*** RECORDED INFORMATION Section Begins ***
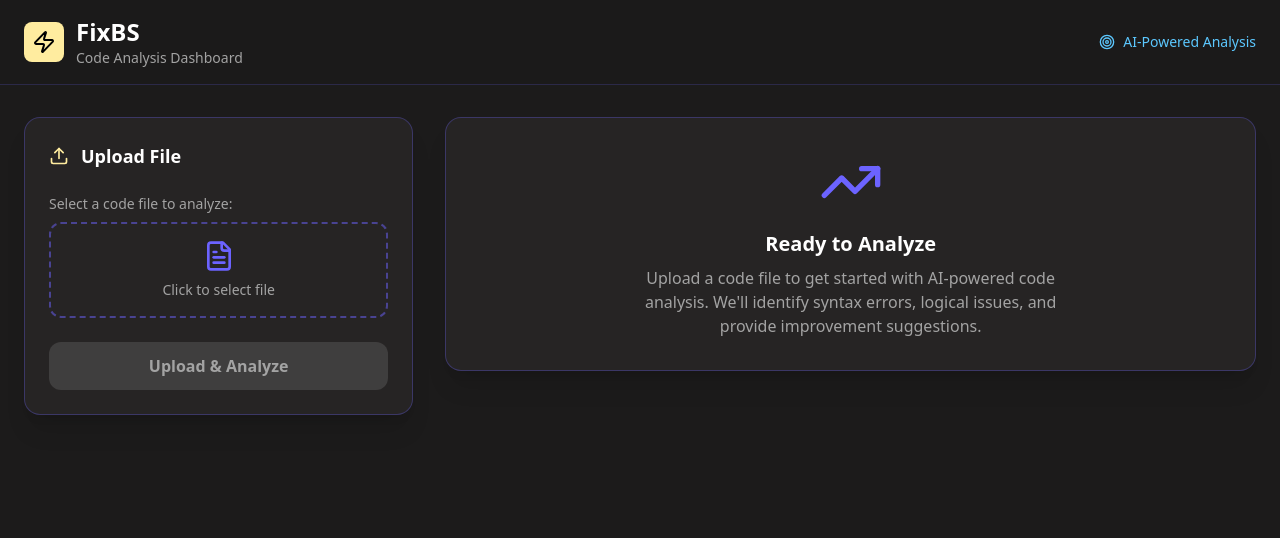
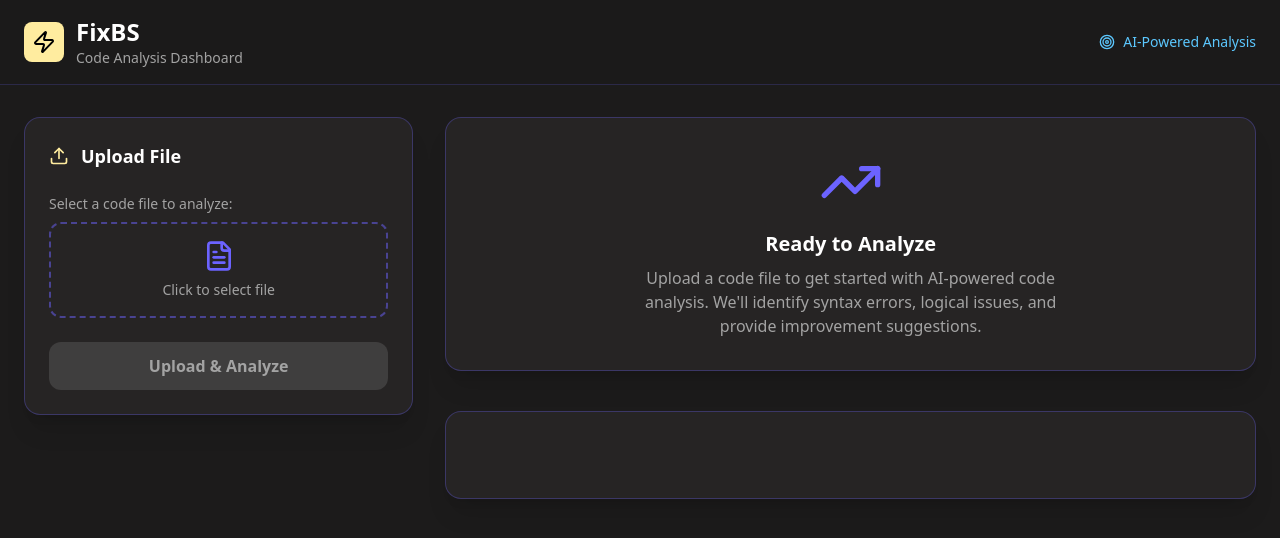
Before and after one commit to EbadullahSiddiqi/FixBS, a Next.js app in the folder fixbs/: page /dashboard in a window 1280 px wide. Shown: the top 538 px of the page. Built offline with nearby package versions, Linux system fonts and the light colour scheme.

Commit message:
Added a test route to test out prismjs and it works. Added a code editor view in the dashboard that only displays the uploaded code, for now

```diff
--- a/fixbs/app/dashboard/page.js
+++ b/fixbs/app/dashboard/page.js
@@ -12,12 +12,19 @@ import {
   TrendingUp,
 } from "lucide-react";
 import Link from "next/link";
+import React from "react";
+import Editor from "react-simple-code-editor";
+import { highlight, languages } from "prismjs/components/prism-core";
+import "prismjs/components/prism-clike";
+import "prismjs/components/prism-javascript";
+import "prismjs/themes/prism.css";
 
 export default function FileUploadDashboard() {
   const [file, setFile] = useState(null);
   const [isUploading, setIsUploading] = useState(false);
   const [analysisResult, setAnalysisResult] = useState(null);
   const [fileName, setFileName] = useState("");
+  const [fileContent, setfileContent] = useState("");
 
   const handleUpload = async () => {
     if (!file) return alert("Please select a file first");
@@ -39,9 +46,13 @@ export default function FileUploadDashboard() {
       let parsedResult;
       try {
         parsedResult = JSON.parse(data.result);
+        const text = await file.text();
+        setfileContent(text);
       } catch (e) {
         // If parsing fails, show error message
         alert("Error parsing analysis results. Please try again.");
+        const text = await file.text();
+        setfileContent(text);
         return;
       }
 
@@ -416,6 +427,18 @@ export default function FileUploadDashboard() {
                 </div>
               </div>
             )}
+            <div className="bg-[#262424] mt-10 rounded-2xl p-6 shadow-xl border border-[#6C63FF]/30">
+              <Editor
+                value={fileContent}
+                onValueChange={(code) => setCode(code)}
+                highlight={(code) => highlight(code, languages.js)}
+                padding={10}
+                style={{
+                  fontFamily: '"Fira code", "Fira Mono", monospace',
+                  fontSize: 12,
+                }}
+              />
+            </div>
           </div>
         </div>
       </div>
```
*** RECORDED INFORMATION Section Ends ***
*** RECORDED INFORMATION Section Begins ***
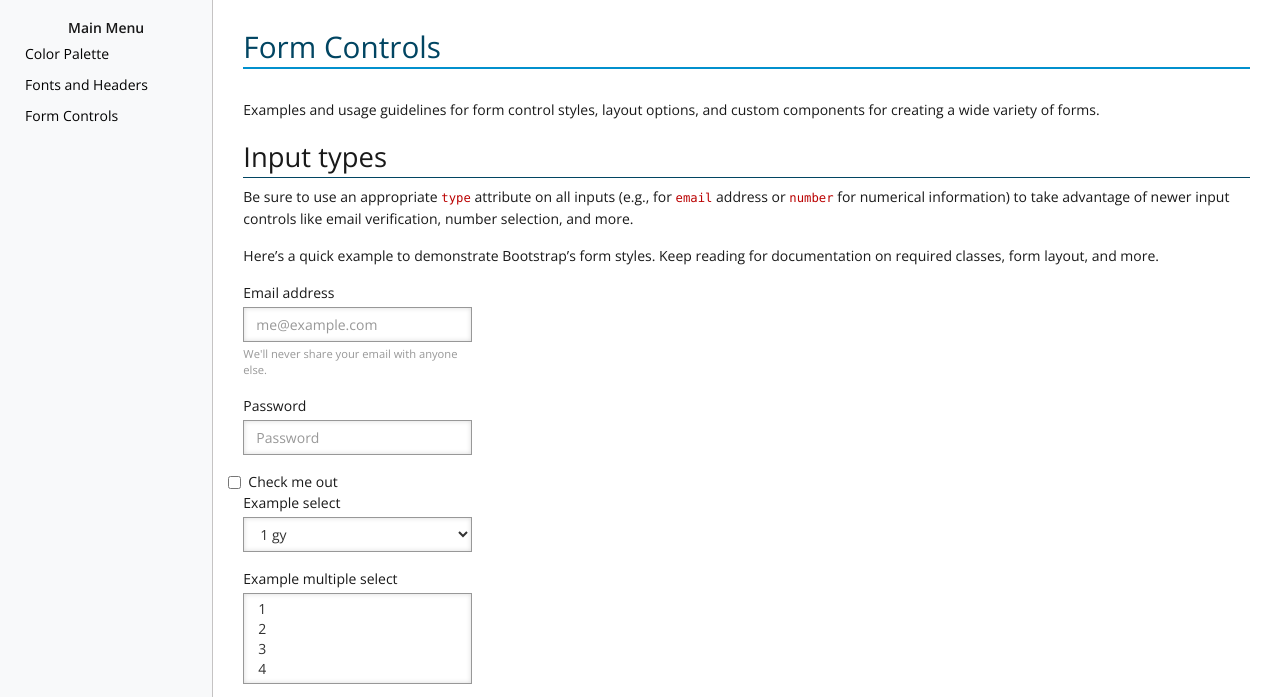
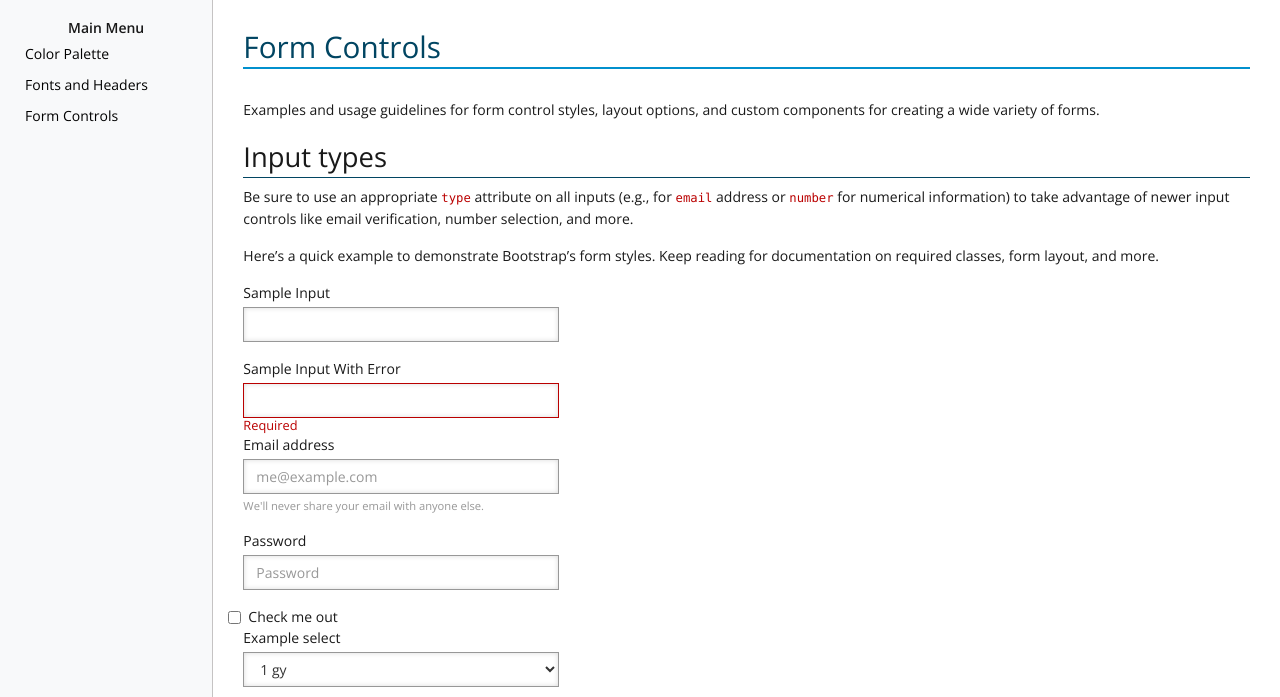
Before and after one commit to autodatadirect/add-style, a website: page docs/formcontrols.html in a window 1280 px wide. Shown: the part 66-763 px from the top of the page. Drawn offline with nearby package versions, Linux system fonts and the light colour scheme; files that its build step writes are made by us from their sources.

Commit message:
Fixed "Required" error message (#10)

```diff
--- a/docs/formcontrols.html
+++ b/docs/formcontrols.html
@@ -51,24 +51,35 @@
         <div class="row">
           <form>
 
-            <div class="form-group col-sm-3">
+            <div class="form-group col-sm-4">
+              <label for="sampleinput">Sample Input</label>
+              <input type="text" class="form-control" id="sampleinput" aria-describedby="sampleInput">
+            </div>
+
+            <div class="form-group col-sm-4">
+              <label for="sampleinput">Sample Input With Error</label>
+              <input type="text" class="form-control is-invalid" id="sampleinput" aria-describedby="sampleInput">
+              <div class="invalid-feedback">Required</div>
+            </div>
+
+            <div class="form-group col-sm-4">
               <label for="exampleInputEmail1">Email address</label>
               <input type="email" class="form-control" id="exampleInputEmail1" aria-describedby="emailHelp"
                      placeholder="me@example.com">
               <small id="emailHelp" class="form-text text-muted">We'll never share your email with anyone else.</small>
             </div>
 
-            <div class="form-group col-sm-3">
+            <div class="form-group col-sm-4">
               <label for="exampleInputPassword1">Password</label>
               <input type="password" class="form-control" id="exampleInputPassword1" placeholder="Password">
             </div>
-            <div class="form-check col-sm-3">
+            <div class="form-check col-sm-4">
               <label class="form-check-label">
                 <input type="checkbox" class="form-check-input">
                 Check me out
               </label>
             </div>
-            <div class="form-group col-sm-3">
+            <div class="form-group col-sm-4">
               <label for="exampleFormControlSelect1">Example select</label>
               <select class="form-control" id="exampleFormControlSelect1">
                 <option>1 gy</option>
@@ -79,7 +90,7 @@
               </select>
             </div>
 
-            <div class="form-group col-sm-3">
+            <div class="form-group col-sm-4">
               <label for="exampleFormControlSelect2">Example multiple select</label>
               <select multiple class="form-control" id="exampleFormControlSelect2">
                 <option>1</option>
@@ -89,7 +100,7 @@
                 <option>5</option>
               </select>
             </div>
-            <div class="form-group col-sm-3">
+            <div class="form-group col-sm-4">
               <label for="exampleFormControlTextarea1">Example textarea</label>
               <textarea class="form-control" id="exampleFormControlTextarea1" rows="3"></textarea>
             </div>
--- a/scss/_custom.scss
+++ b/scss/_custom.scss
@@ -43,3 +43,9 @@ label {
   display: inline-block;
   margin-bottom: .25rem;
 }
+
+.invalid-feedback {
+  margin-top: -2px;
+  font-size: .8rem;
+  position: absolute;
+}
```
*** RECORDED INFORMATION Section Ends ***
*** RECORDED INFORMATION Section Begins ***
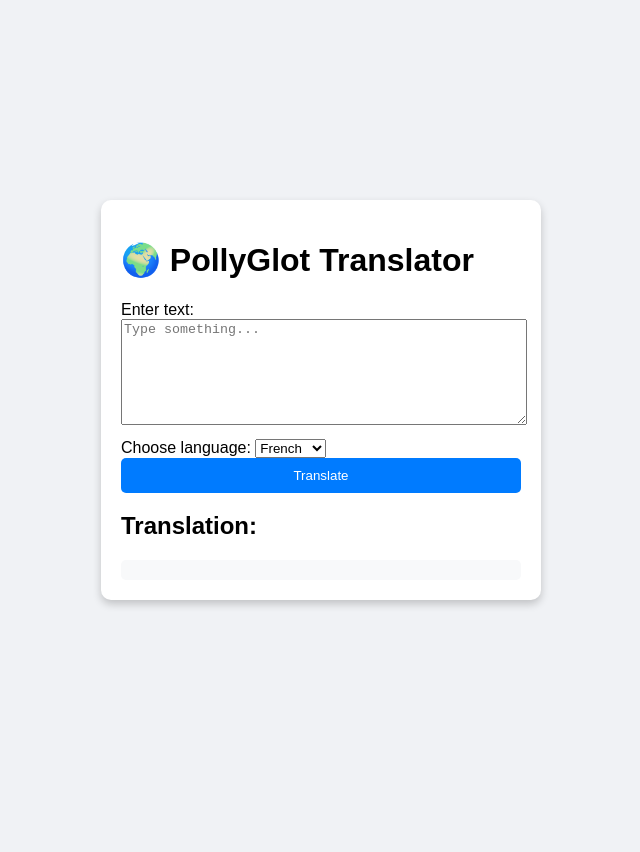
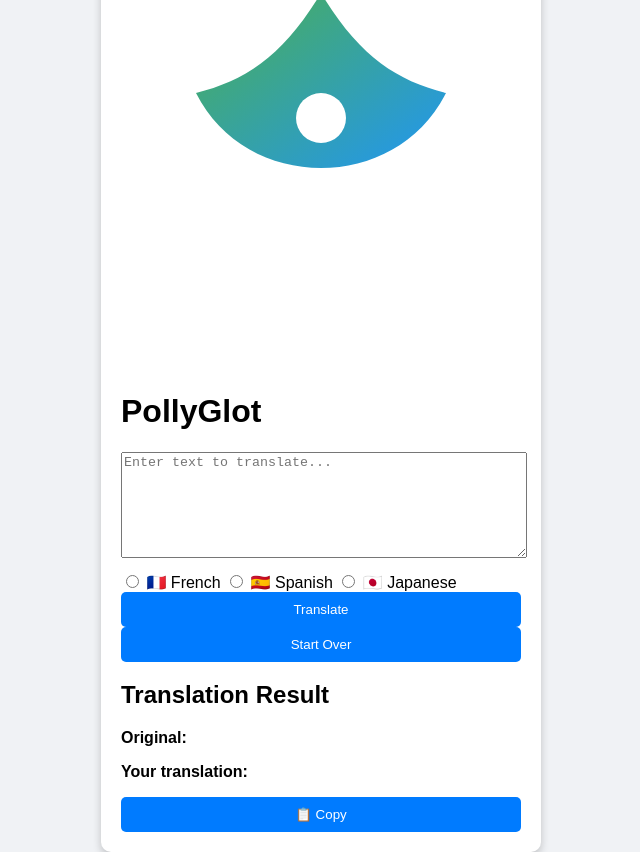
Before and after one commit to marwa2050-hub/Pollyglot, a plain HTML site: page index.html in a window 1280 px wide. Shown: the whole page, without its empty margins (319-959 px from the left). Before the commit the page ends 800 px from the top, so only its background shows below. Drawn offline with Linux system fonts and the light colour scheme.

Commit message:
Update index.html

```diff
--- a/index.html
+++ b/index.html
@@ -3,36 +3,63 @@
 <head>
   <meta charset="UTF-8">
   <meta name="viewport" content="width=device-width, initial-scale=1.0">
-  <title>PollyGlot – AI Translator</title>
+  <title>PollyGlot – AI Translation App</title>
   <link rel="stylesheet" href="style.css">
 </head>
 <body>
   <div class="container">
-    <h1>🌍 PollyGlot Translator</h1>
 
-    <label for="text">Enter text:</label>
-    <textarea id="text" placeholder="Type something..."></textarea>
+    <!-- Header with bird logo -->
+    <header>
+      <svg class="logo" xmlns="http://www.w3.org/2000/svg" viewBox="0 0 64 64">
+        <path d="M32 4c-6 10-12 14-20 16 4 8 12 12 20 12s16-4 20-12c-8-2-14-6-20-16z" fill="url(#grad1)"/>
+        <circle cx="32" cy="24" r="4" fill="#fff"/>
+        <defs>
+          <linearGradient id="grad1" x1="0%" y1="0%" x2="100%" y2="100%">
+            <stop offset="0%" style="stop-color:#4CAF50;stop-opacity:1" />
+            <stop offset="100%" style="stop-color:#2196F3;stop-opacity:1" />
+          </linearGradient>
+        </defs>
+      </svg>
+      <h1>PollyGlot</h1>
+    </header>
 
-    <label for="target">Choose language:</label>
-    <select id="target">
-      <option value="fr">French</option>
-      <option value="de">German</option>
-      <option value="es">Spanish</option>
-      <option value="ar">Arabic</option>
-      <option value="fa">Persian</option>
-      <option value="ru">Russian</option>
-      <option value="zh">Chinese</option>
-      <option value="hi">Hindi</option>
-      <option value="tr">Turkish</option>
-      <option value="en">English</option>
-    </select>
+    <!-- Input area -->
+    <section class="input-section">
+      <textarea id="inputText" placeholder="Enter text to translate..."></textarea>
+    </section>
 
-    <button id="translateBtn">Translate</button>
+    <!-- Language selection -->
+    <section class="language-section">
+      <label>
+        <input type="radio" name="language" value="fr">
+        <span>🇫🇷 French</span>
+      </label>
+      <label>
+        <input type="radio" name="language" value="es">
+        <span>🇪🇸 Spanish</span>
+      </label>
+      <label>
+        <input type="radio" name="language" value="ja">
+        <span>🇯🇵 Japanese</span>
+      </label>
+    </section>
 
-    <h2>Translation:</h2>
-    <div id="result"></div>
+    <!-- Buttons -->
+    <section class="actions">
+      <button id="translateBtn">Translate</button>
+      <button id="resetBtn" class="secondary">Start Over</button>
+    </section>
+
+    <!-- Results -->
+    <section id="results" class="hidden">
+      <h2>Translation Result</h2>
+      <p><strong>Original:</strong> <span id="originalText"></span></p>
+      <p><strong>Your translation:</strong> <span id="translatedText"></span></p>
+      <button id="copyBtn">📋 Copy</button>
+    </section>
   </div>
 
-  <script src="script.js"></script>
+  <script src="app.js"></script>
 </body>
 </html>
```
*** RECORDED INFORMATION Section Ends ***
- [WHAT YOU SHOULD DO]: In the entries above, identify every line with the word "from". Copy those lines.

- [TASK RESPONSE]:
 } from "lucide-react";
 import Link from "next/link";
+import React from "react";
+import Editor from "react-simple-code-editor";
+import { highlight, languages } from "prismjs/components/prism-core";
Before and after one commit to autodatadirect/add-style, a website: page docs/formcontrols.html in a window 1280 px wide. Shown: the part 66-763 px from the top of the page. Drawn offline with nearby package versions, Linux system fonts and the light colour scheme; files that its build step writes are made by us from their sources.
Before and after one commit to marwa2050-hub/Pollyglot, a plain HTML site: page index.html in a window 1280 px wide. Shown: the whole page, without its empty margins (319-959 px from the left). Before the commit the page ends 800 px from the top, so only its background shows below. Drawn offline with Linux system fonts and the light colour scheme.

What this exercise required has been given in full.